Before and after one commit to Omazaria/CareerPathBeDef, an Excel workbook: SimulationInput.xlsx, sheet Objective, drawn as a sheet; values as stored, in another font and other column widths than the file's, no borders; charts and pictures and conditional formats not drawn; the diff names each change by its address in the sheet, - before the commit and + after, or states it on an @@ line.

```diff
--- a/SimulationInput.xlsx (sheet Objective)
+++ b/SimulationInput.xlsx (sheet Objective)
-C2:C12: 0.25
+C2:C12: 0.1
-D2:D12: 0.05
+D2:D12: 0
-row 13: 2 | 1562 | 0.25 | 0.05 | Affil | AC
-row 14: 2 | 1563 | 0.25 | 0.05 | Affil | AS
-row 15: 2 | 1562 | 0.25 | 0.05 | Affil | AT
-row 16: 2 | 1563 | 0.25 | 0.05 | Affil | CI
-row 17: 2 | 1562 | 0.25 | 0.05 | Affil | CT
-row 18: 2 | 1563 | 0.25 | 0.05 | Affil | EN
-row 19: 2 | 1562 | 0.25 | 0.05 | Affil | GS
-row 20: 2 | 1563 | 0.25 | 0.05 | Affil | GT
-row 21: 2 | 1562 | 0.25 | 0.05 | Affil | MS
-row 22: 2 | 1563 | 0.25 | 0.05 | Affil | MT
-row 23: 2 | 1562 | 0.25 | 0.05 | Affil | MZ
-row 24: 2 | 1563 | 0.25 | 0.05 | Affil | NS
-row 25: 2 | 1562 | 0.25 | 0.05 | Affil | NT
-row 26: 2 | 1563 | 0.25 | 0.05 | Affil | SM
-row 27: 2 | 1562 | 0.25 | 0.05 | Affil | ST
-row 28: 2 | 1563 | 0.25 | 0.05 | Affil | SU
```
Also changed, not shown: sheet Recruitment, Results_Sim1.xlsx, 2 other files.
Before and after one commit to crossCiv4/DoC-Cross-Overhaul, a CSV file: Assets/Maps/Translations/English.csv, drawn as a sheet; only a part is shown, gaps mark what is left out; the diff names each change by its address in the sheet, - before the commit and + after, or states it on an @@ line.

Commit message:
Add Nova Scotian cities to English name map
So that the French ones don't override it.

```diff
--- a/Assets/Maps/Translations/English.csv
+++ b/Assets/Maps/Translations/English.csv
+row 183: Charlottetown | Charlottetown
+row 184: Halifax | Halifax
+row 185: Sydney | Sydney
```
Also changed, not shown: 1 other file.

Work request:
In the entries above, find each line with the string "Assets" and copy it.

Answer for this exercise:
Before and after one commit to crossCiv4/DoC-Cross-Overhaul, a CSV file: Assets/Maps/Translations/English.csv, drawn as a sheet; only a part is shown, gaps mark what is left out; the diff names each change by its address in the sheet, - before the commit and + after, or states it on an @@ line.
--- a/Assets/Maps/Translations/English.csv
+++ b/Assets/Maps/Translations/English.csv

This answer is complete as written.